→ **Exercise prompt**: Pick the lines holding the string "changed" out of the records and copy them.

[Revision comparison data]
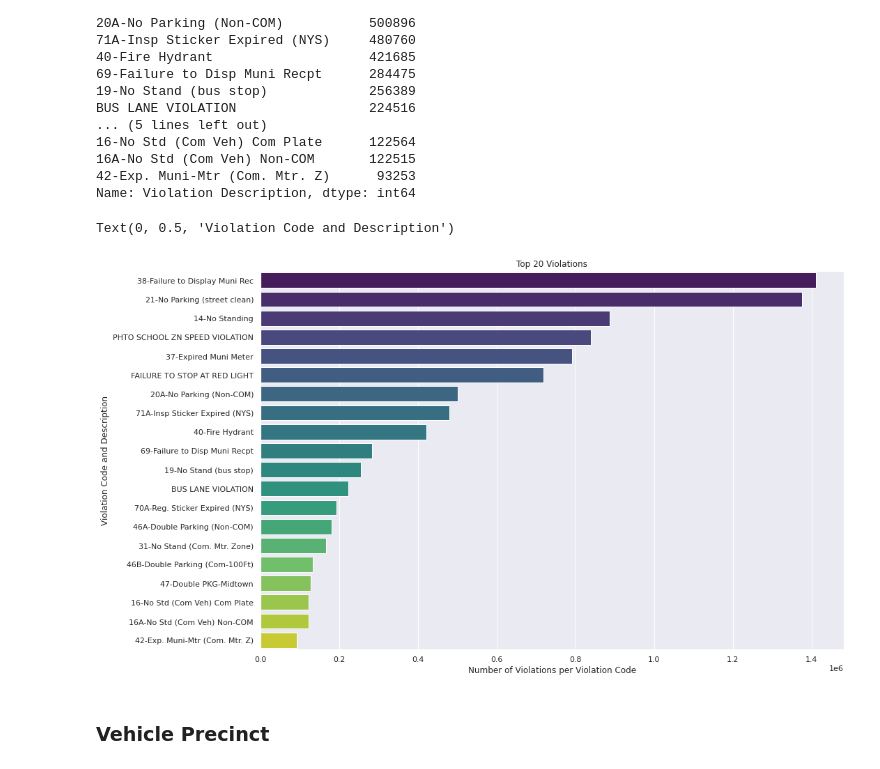
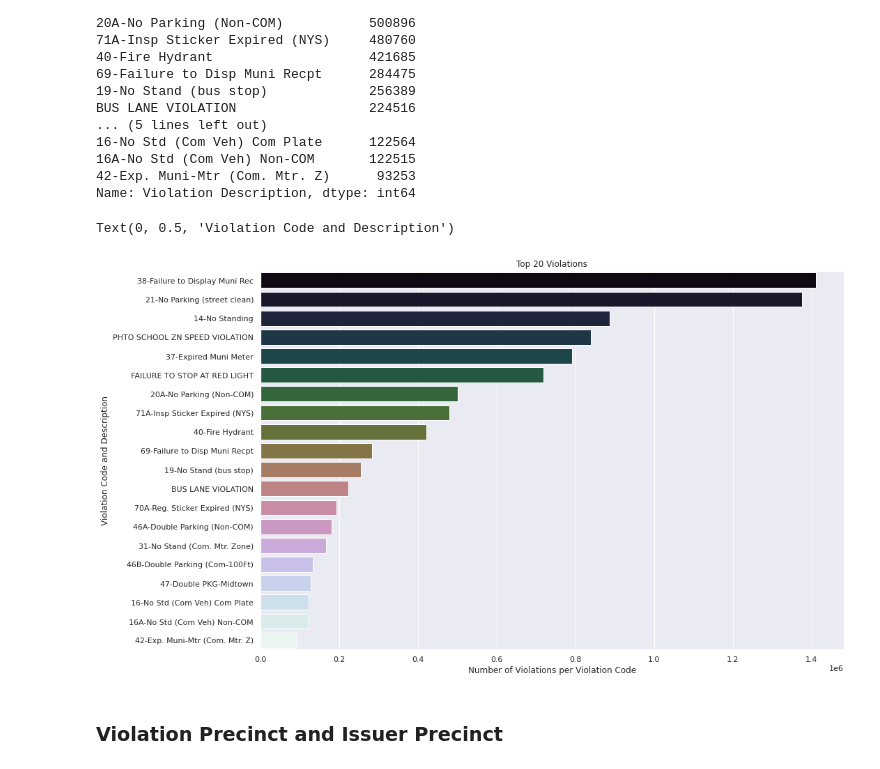
Before and after one commit to Amruta-Nadgouda/DataMiningProject, a Jupyter notebook: CMPE255_EDA_NYCParkingTickets.ipynb, the cells around one changed output. Drawn from its saved outputs; the diff is of its cells as text; code cells hidden in the pictures.

Commit message:
EDA - created 8 different graphs to visualize data

```diff
--- a/CMPE255_EDA_NYCParkingTickets.ipynb
+++ b/CMPE255_EDA_NYCParkingTickets.ipynb
@@ -330,12 +328,12 @@ BUS LANE VIOLATION                 224516
 Name: Violation Description, dtype: int64
 # %%
 plt.figure(figsize=(15,10))
-sns.barplot(x = violation_desc.values, y = violation_desc.index, palette='viridis')
+sns.barplot(x = violation_desc.values, y = violation_desc.index, palette='cubehelix')
 plt.title('Top 20 Violations')
 plt.xlabel('Number of Violations per Violation Code')
 plt.ylabel('Violation Code and Description')
 # %% [output]
 Text(0, 0.5, 'Violation Code and Description')
-[figure, old version]
+[figure, new version]
-# %% [markdown]
-### Vehicle Precinct
+# %% [markdown]
+### Violation Precinct and Issuer Precinct
```
Also changed, not shown: parts of 5 cells of this notebook.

→ **Solution for this problem**:
Before and after one commit to Amruta-Nadgouda/DataMiningProject, a Jupyter notebook: CMPE255_EDA_NYCParkingTickets.ipynb, the cells around one changed output. Drawn from its saved outputs; the diff is of its cells as text; code cells hidden in the pictures.
Also changed, not shown: parts of 5 cells of this notebook.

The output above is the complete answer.